Welcome to WU! Thought I’d include some photos of the beautiful campus I’ve been calling home for this post
Ah, studying abroad. I’d often dreamt of what my experience studying abroad would be like—although, ironically, my dreams always lacked any of the actual studying part. I really didn’t spend too much time fantasizing about what classes would be like in a foreign country; I think part of me must have assumed that business courses are the same everywhere. And generally speaking, we do learn the same things: financial and managerial accounting, basic economics, statistics, etc. However, the way in which courses are structured and taught is a bit different.
The first difference I noticed even before my arrival was the scheduling of classes. WU is interesting because they don’t really have a consistent pattern for the course structures, or at least for the courses taught in English. At UI, I’m used to a course having class periods every week for the duration of the semester. Aside from online classes, that’s really the only option. Here at WU, there are some courses that I have once a week for the entirety of my stay (like UI), while others I have every day for a week or so and then the course is over. I appreciate the varied course structures, though, because there are points in the semester when I have an entire week off from classes, which makes traveling a whole lot easier!

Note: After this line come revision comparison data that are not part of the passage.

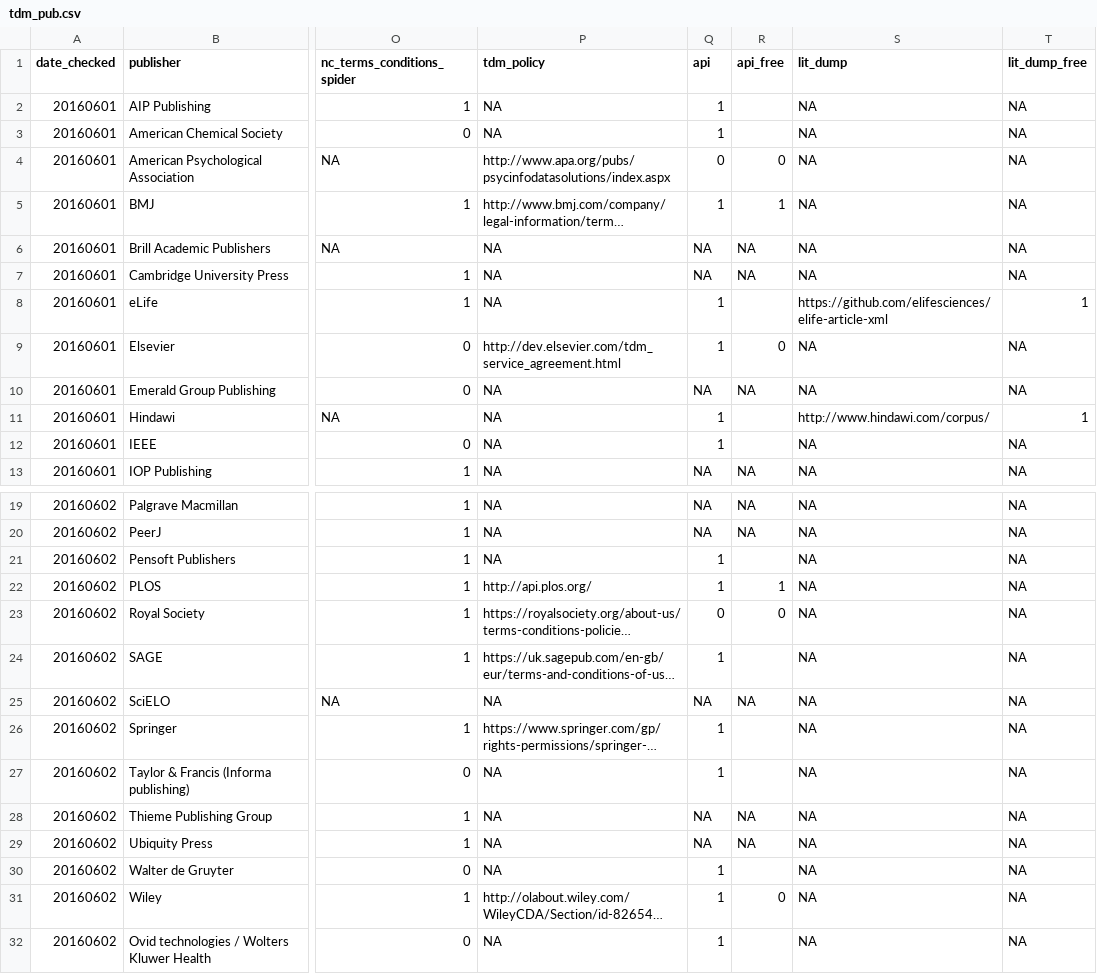
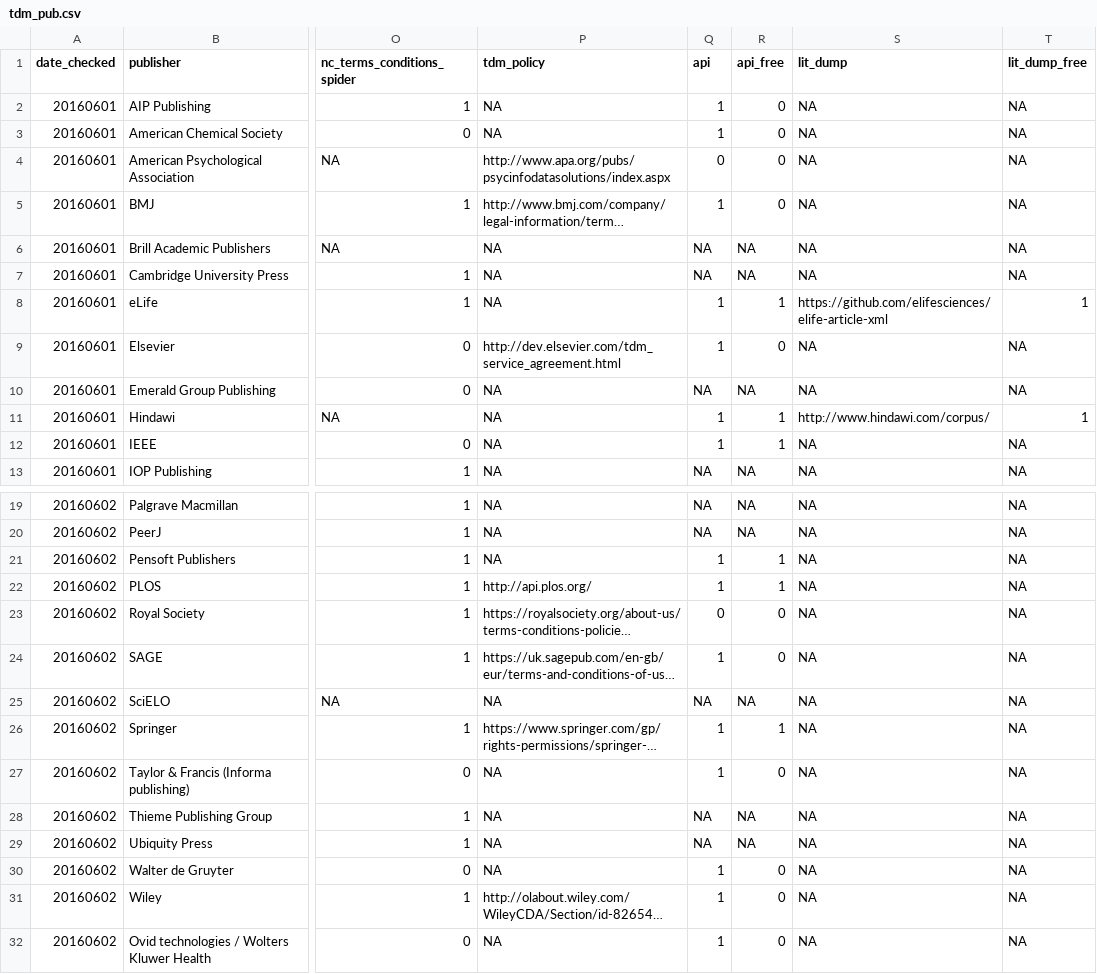
Before and after one commit to chartgerink/2016tdm, a CSV file: data/tdm_pub.csv, drawn as a sheet; only a part is shown, gaps mark what is left out; long unchanged cells end in …; the diff names each change by its address in the sheet, - before the commit and + after, or states it on an @@ line.

Commit message:
Updated api_free based on the crossref check (BMJ was an error; not as open as I thought)

```diff
--- a/data/tdm_pub.csv
+++ b/data/tdm_pub.csv
-R2:R3 (api_free): (empty)
+R2:R3 (api_free): 0
-R5 (api_free): 1
+R5 (api_free): 0
-R8 (api_free): (empty)
+R8 (api_free): 1
-R11:R12 (api_free): (empty)
+R11:R12 (api_free): 1
-R21 (api_free): (empty)
+R21 (api_free): 1
-R24 (api_free): (empty)
+R24 (api_free): 0
-R26 (api_free): (empty)
+R26 (api_free): 1
-R27 (api_free): (empty)
+R27 (api_free): 0
-R30 (api_free): (empty)
+R30 (api_free): 0
-R32 (api_free): (empty)
+R32 (api_free): 0
```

Now that I’ve got over a month of classes under my belt, I’ve been noticing some additional differences between my two universities. At UI, all of my courses typically have at least 2 big exams throughout the semester, each of which accounts for 15-20% of my grade. Here, my courses only have one exam, the final, which accounts for anywhere between 40-70% of my final grade. This is a bit intimidating for me, but because the courses have less graded assignments in general, it makes sense that the final is worth so much. The final grade in my classes here consists of essentially just three components: class participation, a group presentation (or some kind of group work), and the final exam.

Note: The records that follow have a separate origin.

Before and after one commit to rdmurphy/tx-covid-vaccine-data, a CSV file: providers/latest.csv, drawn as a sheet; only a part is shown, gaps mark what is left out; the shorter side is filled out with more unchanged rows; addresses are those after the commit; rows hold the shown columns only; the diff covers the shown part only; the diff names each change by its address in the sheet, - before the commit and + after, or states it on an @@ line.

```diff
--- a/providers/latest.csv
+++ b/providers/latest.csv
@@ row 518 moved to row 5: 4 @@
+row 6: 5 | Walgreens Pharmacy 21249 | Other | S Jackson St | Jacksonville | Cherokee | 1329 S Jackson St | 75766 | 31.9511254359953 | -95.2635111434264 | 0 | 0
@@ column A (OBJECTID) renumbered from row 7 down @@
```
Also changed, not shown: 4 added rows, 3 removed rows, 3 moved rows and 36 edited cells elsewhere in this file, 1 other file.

In addition to the decreased amount of graded work, I’ve noticed that my professors here are less explicit when it comes to explaining our few assignments. There are no rubrics or basic guidelines to follow, but we’re instead simply presented with a question or topic that needs to be answered. For one of my classes in which our group presentation was worth 20% of the final grade, our professor wasn’t even taking notes on the presentation. If we had given the same presentation at UI, our professor would have been rigorously checking off boxes on a rubric and writing down notes on everything from our professional appearance to the use of visuals in our PowerPoint. With that being said, I personally don’t feel that either of these teaching styles is better than the other; there are definitely pros and cons to both.

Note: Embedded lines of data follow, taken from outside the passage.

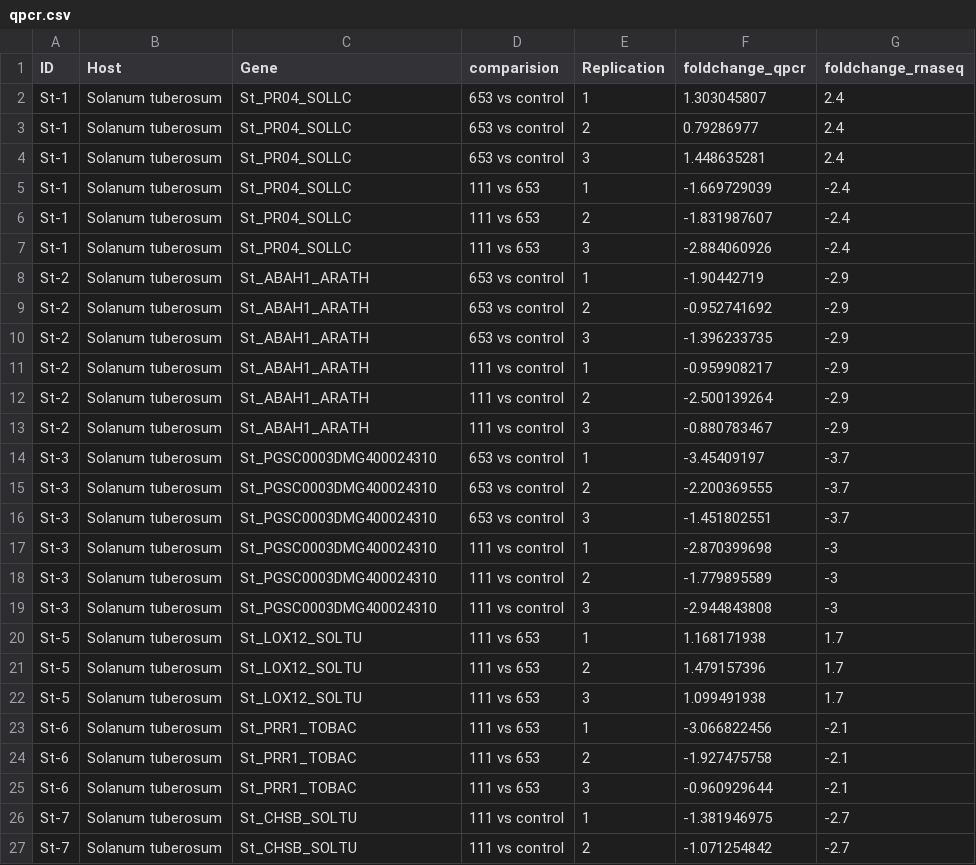
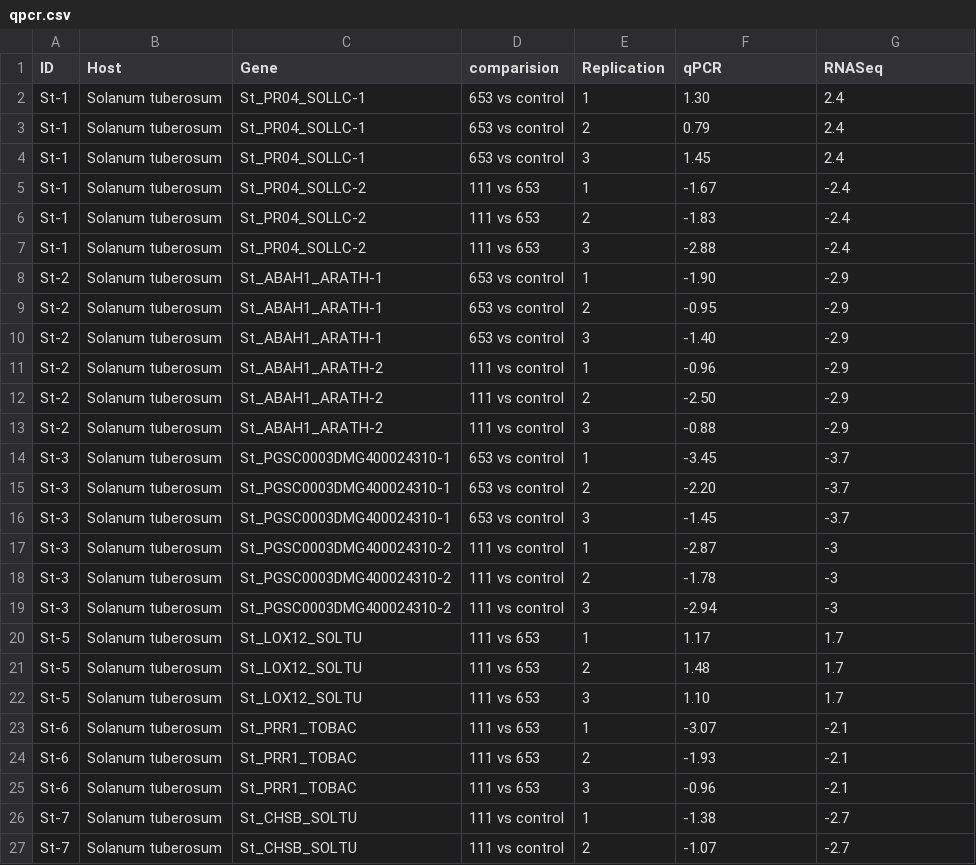
Before and after one commit to gcsudha/RNA-seq, a CSV file: qPCR validation/qpcr.csv, drawn as a sheet; only a part is shown; the diff covers the shown part only.

```diff
--- a/qPCR validation/qpcr.csv
+++ b/qPCR validation/qpcr.csv
@@ -1,27 +1,27 @@
-ID,Host,Gene,comparision,Replication,foldchange_qpcr,foldchange_rnaseq
-St-1,Solanum tuberosum,St_PR04_SOLLC,653 vs control,1,1.303045807,2.4
-St-1,Solanum tuberosum,St_PR04_SOLLC,653 vs control,2,0.79286977,2.4
-St-1,Solanum tuberosum,St_PR04_SOLLC,653 vs control,3,1.448635281,2.4
-St-1,Solanum tuberosum,St_PR04_SOLLC,111 vs 653,1,-1.669729039,-2.4
-St-1,Solanum tuberosum,St_PR04_SOLLC,111 vs 653,2,-1.831987607,-2.4
-St-1,Solanum tuberosum,St_PR04_SOLLC,111 vs 653,3,-2.884060926,-2.4
-St-2,Solanum tuberosum,St_ABAH1_ARATH,653 vs control,1,-1.90442719,-2.9
-St-2,Solanum tuberosum,St_ABAH1_ARATH,653 vs control,2,-0.952741692,-2.9
-St-2,Solanum tuberosum,St_ABAH1_ARATH,653 vs control,3,-1.396233735,-2.9
-St-2,Solanum tuberosum,St_ABAH1_ARATH,111 vs control,1,-0.959908217,-2.9
-St-2,Solanum tuberosum,St_ABAH1_ARATH,111 vs control,2,-2.500139264,-2.9
-St-2,Solanum tuberosum,St_ABAH1_ARATH,111 vs control,3,-0.880783467,-2.9
-St-3,Solanum tuberosum,St_PGSC0003DMG400024310,653 vs control,1,-3.45409197,-3.7
-St-3,Solanum tuberosum,St_PGSC0003DMG400024310,653 vs control,2,-2.200369555,-3.7
-St-3,Solanum tuberosum,St_PGSC0003DMG400024310,653 vs control,3,-1.451802551,-3.7
-St-3,Solanum tuberosum,St_PGSC0003DMG400024310,111 vs control,1,-2.870399698,-3
-St-3,Solanum tuberosum,St_PGSC0003DMG400024310,111 vs control,2,-1.779895589,-3
-St-3,Solanum tuberosum,St_PGSC0003DMG400024310,111 vs control,3,-2.944843808,-3
-St-5,Solanum tuberosum,St_LOX12_SOLTU,111 vs 653,1,1.168171938,1.7
-St-5,Solanum tuberosum,St_LOX12_SOLTU,111 vs 653,2,1.479157396,1.7
-St-5,Solanum tuberosum,St_LOX12_SOLTU,111 vs 653,3,1.099491938,1.7
-St-6,Solanum tuberosum,St_PRR1_TOBAC,111 vs 653,1,-3.066822456,-2.1
-St-6,Solanum tuberosum,St_PRR1_TOBAC,111 vs 653,2,-1.927475758,-2.1
-St-6,Solanum tuberosum,St_PRR1_TOBAC,111 vs 653,3,-0.960929644,-2.1
-St-7,Solanum tuberosum,St_CHSB_SOLTU,111 vs control,1,-1.381946975,-2.7
-St-7,Solanum tuberosum,St_CHSB_SOLTU,111 vs control,2,-1.071254842,-2.7
+ID,Host,Gene,comparision,Replication,qPCR,RNASeq
+St-1,Solanum tuberosum,St_PR04_SOLLC-1,653 vs control,1,1.30,2.4
+St-1,Solanum tuberosum,St_PR04_SOLLC-1,653 vs control,2,0.79,2.4
+St-1,Solanum tuberosum,St_PR04_SOLLC-1,653 vs control,3,1.45,2.4
+St-1,Solanum tuberosum,St_PR04_SOLLC-2,111 vs 653,1,-1.67,-2.4
+St-1,Solanum tuberosum,St_PR04_SOLLC-2,111 vs 653,2,-1.83,-2.4
+St-1,Solanum tuberosum,St_PR04_SOLLC-2,111 vs 653,3,-2.88,-2.4
+St-2,Solanum tuberosum,St_ABAH1_ARATH-1,653 vs control,1,-1.90,-2.9
+St-2,Solanum tuberosum,St_ABAH1_ARATH-1,653 vs control,2,-0.95,-2.9
+St-2,Solanum tuberosum,St_ABAH1_ARATH-1,653 vs control,3,-1.40,-2.9
+St-2,Solanum tuberosum,St_ABAH1_ARATH-2,111 vs control,1,-0.96,-2.9
+St-2,Solanum tuberosum,St_ABAH1_ARATH-2,111 vs control,2,-2.50,-2.9
+St-2,Solanum tuberosum,St_ABAH1_ARATH-2,111 vs control,3,-0.88,-2.9
+St-3,Solanum tuberosum,St_PGSC0003DMG400024310-1,653 vs control,1,-3.45,-3.7
+St-3,Solanum tuberosum,St_PGSC0003DMG400024310-1,653 vs control,2,-2.20,-3.7
+St-3,Solanum tuberosum,St_PGSC0003DMG400024310-1,653 vs control,3,-1.45,-3.7
+St-3,Solanum tuberosum,St_PGSC0003DMG400024310-2,111 vs control,1,-2.87,-3
+St-3,Solanum tuberosum,St_PGSC0003DMG400024310-2,111 vs control,2,-1.78,-3
+St-3,Solanum tuberosum,St_PGSC0003DMG400024310-2,111 vs control,3,-2.94,-3
+St-5,Solanum tuberosum,St_LOX12_SOLTU,111 vs 653,1,1.17,1.7
+St-5,Solanum tuberosum,St_LOX12_SOLTU,111 vs 653,2,1.48,1.7
+St-5,Solanum tuberosum,St_LOX12_SOLTU,111 vs 653,3,1.10,1.7
+St-6,Solanum tuberosum,St_PRR1_TOBAC,111 vs 653,1,-3.07,-2.1
+St-6,Solanum tuberosum,St_PRR1_TOBAC,111 vs 653,2,-1.93,-2.1
+St-6,Solanum tuberosum,St_PRR1_TOBAC,111 vs 653,3,-0.96,-2.1
+St-7,Solanum tuberosum,St_CHSB_SOLTU,111 vs control,1,-1.38,-2.7
+St-7,Solanum tuberosum,St_CHSB_SOLTU,111 vs control,2,-1.07,-2.7
```
Also changed, not shown: 82 edited cells elsewhere in this file, 2 other files.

On the right is WU’s law building which coincidentally or not kind of reminds me and my friends of a prison
With my month or so of classes out the window, I can honestly say that I have thoroughly enjoyed my time spent in the classroom, which I never really thought would be the case. I love being in a room with students from around the world, hearing perspectives that I would never be exposed to otherwise. It’s especially interesting, I think, to be a student from the US. I’ve found that the US is often the example used in case studies (or at least those I’ve encountered in my courses), so I get to hear quite a few outsider opinions on various topics pertaining to the US.
All in all, I knew that I was pretty sheltered coming into this, but it was honestly a little embarrassing to be sitting in my EU Law and Economics class knowing so little about the EU and what’s happening here. It made me realize just how little I know about our world, and as a result, how much I want to learn. As cliché as it may be, I 100% agree that it’s so easy to stay in our little bubbles, choosing to be naïve when it comes to things that make us uncomfortable. Coming here completely alone was probably the biggest jump outside of my comfort zone I’ve ever taken; I initially would have loved to have a fellow Iowan here with me. But now that I’m here, I’m so glad I made this journey solo.
Bailie Uppena is a marketing and accounting major at the University of Iowa, who will be spending the semester at the Vienna University of Economics and Business Administration as part of the Vienna Exchange program.
Student blog entries posted to this International Accents page may not reflect the opinions and recommendations of UI Study Abroad and International Programs. The blog is intended to give students a forum for free expression of thoughts and experiences abroad in a respectful space.